Archive for July 22nd, 2008

UMNO-PAS “Malay Unity” talks

The Federal Government spent RM100 million for the 50th Merdeka anniversary celebrations last year. For what?

It should be to celebrate half-a-century of nationhood to build a multi-racial, multi-religious, multi-cultural and multi-lingual nation where our diversity is the strongest national asset and to chart out the path to achieve the Vision 2020 objective of a Bangsa Malaysia in the remaining 13 years.

But Malaysian nation-building has gone backwards and the Vision 2020 objective of a “Bangsa Malaysia” is increasingly frowned upon as a misplaced target.

The recent revelation by the Prime Minister, Datuk Seri Abdullah Ahmad Badawi that there has been three Umno-PAS talks to address issues of Muslim and Malay unity since the March 8, 2008 general election has raised to the fore the question why the pre-eminent issue bothering the Prime Minister is still that of Malay unity rather than Malaysian unity. Read the rest of this entry »

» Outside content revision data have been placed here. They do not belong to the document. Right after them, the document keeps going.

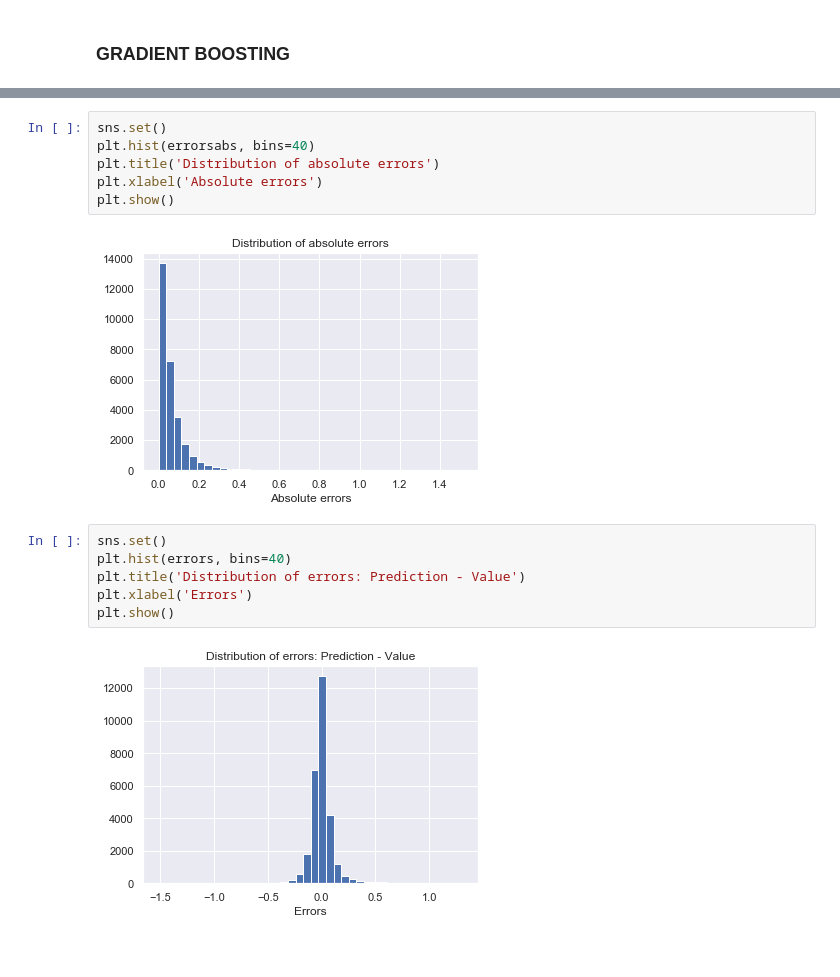
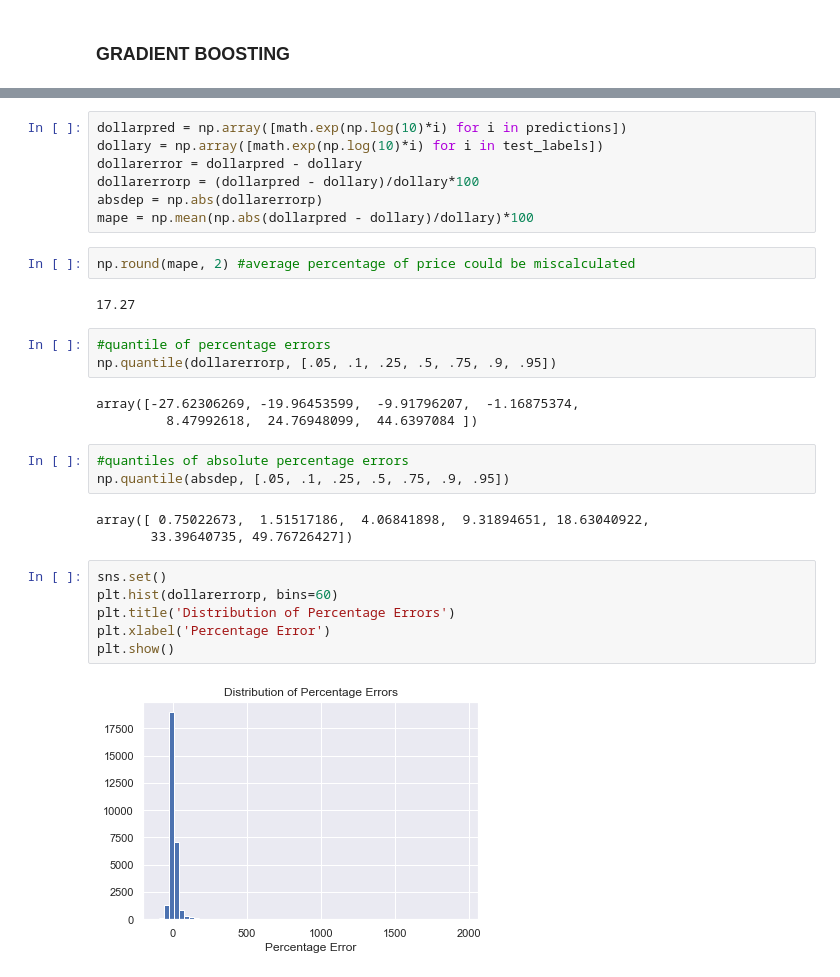
Before and after one commit to jasheriff/dc_capstone, a Jupyter notebook: random_forest.ipynb, the cells around one changed output, grey strips where cells are left out. Drawn from its saved outputs; the diff is of its cells as text.

```diff
--- a/random_forest.ipynb
+++ b/random_forest.ipynb
@@ -396,16 +400,31 @@ errors = predictions - test_labels
+# %%
+dollarpred = np.array([math.exp(np.log(10)*i) for i in predictions])
+dollary = np.array([math.exp(np.log(10)*i) for i in test_labels])
+dollarerror = dollarpred - dollary
+dollarerrorp = (dollarpred - dollary)/dollary*100
+absdep = np.abs(dollarerrorp)
+mape = np.mean(np.abs(dollarpred - dollary)/dollary)*100
+# %%
+np.round(mape, 2) #average percentage of price could be miscalculated
+# %% [output]
+17.27
+# %%
+#quantile of percentage errors
+np.quantile(dollarerrorp, [.05, .1, .25, .5, .75, .9, .95])
+# %% [output]
+array([-27.62306269, -19.96453599,  -9.91796207,  -1.16875374,
+         8.47992618,  24.76948099,  44.6397084 ])
+# %%
+#quantiles of absolute percentage errors
+np.quantile(absdep, [.05, .1, .25, .5, .75, .9, .95])
+# %% [output]
+array([ 0.75022673,  1.51517186,  4.06841898,  9.31894651, 18.63040922,
+       33.39640735, 49.76726427])
 # %%
 sns.set()
-plt.hist(errorsabs, bins=40)
-plt.title('Distribution of absolute errors')
-plt.xlabel('Absolute errors')
+plt.hist(dollarerrorp, bins=60)
+plt.title('Distribution of Percentage Errors')
+plt.xlabel('Percentage Error')
 plt.show()
 # %% [output]
-[figure, old version]
+[figure, new version]
-# %%
-sns.set()
-plt.hist(errors, bins=40)
-plt.title('Distribution of errors: Prediction - Value')
-plt.xlabel('Errors')
-plt.show()
-# %% [output]
-[figure, removed]
```
Also changed, not shown: parts of 6 cells of this notebook.
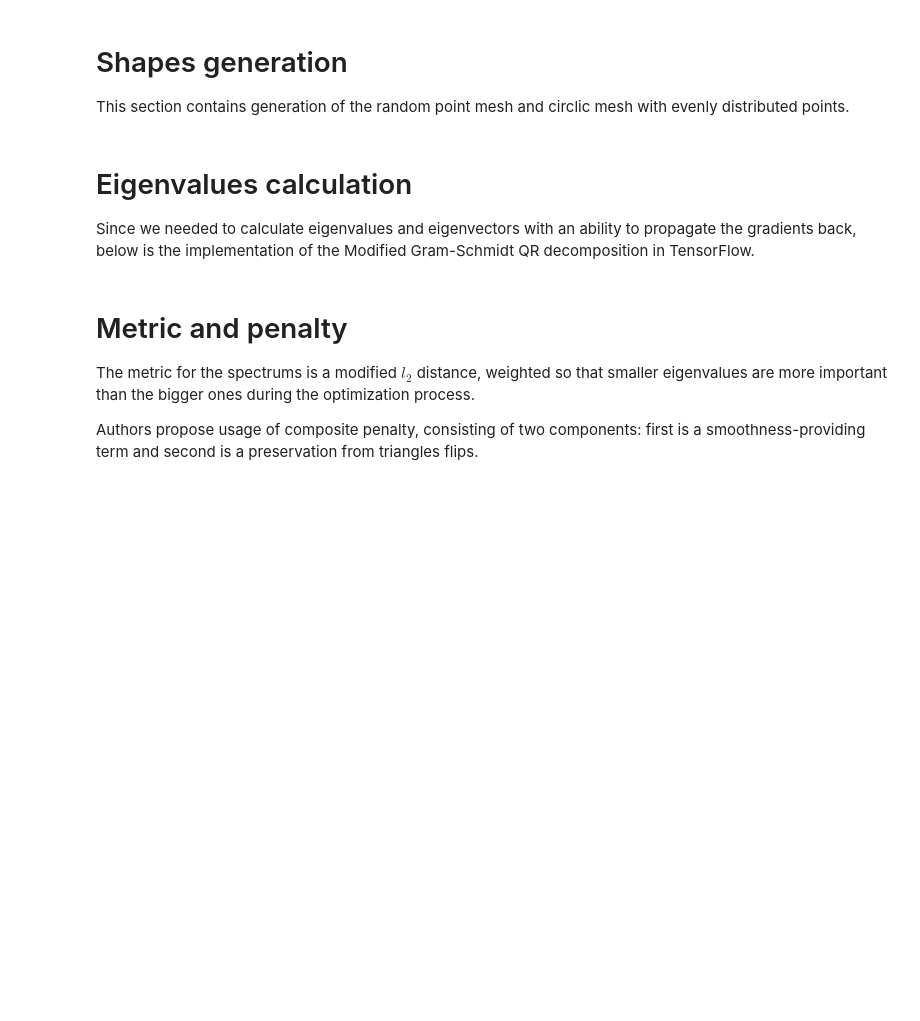
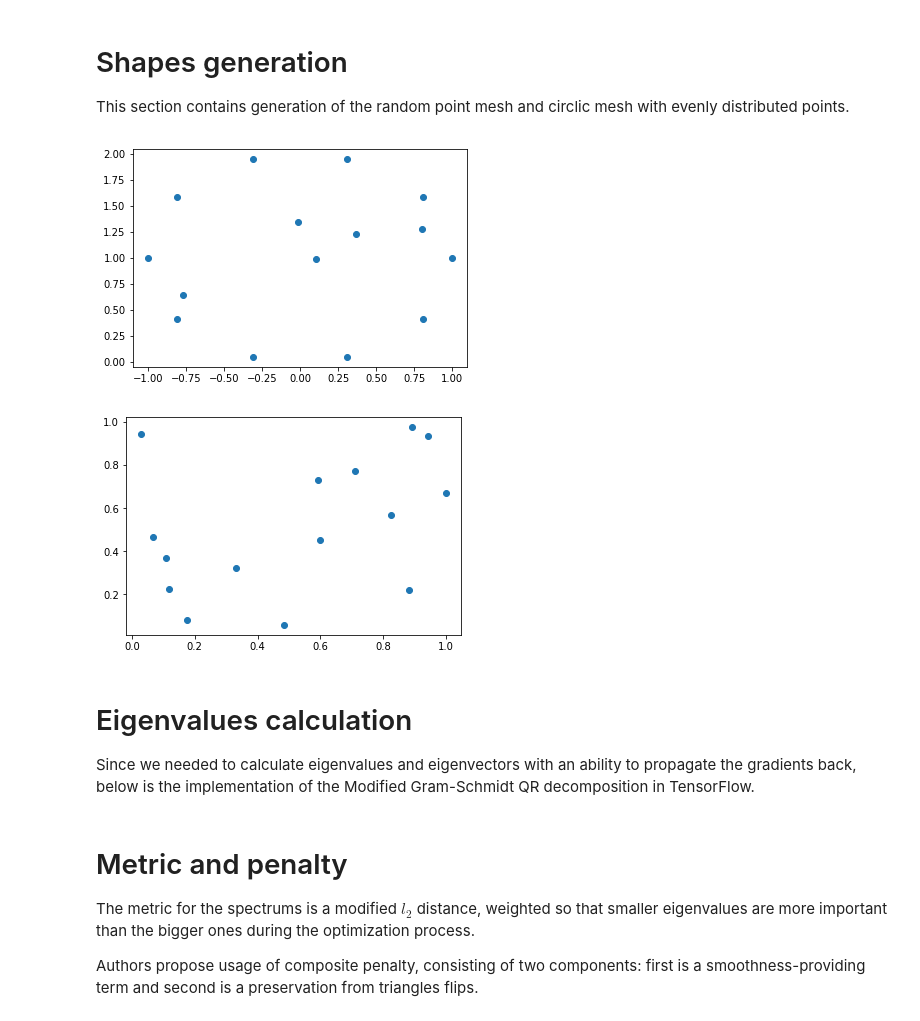
Before and after one commit to kefir8888/ml_project, a Jupyter notebook: project_ml2.ipynb, the cells around one changed output. Saved outputs shown, nothing was run; the diff lists cells and outputs as text; code cells hidden in the pictures; blank space fills up the shorter version.

```diff
--- a/project_ml2.ipynb
+++ b/project_ml2.ipynb
@@ -204,34 +203,37 @@ def generate_circle (x, y, r, num, num_interior=0):
             py = np.random.rand (1)
 
             if ((px - 0.5)**2 + (py - 0.5)**2 < 0.25):
                 break
 
         px = x + px * 2 * r - r
         py = y + py * 2 * r - r
 
         circle [num + i, 0] = px
         circle [num + i, 1] = py
 
     return circle
 
 def generate_random_mesh (num):
     mesh = np.random.rand (num, 2)
 
     return mesh
 
-circle = generate_circle (0, 1, 1, 20, num_interior=40)
+circle = generate_circle (0, 1, 1, 10, num_interior=5)
 plot_mesh (circle)
 
 rand_mesh = generate_random_mesh (15)
 plot_mesh (rand_mesh)
 
 #Немного о том, почему функция генерации кружочка именно такая.
 #В ней отдельно задается количество внешних точек и отдельно количество внутренних.
 #Это нужно, чтобы после генерации рандомного меша получить количество граничных точек
 #в нем и создать кружочек с таким же количеством граничных точек. Это будет означать,
 #что количество граничных ребер в множествах тоже совпадает. Насколько я понимаю, это
 #необходимо, потому что если рандомный меш состоит из четырех точек - треугольника и
 #одной внутренней, то приближать его, начиная с квадрата, было бы странно.
+# %% [output]
+[figure, added]
+[figure, added]
 # %% [markdown]
 # Eigenvalues calculation
 
```
Also changed, not shown: parts of 12 cells of this notebook.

That Boring Yet Necessary thing called Governance

By Farish A. Noor

For two weeks now, this political scientist has been sidetracked from his work on transnational religio-political movements by the controversy that has erupted in Malaysia as a result of the accusations of sodomy levelled against former Deputy Prime Minister Anwar Ibrahim. This is not the first time I have been way-laid in the line of duty; for scandals, controversies and conspiracy theories have the rather nasty habit of popping up when you least expect it in the Asian region.

Now this comes as an unwelcome change for me as I have spent half my life in Europe and the last seven years in Germany. Allow me to make a very simple (and admittedly general) comparison here: Politics in Germany, like much of Western Europe, tends to be dull, dull, dull. Politicians have less colourful lives than their Asian counterparts and it would be the event of the century if a senior German politician was caught with his pants down or accused of sodomy of all things.

Indeed, one of the outstanding features of German politics – particularly on the level of local governance – is how dreadfully boring it is. It also happens to be painfully serious, and as someone who has seen local government at work in Germany I can tell you that it can put even the most imaginative among us to sleep in nary a second. Read the rest of this entry »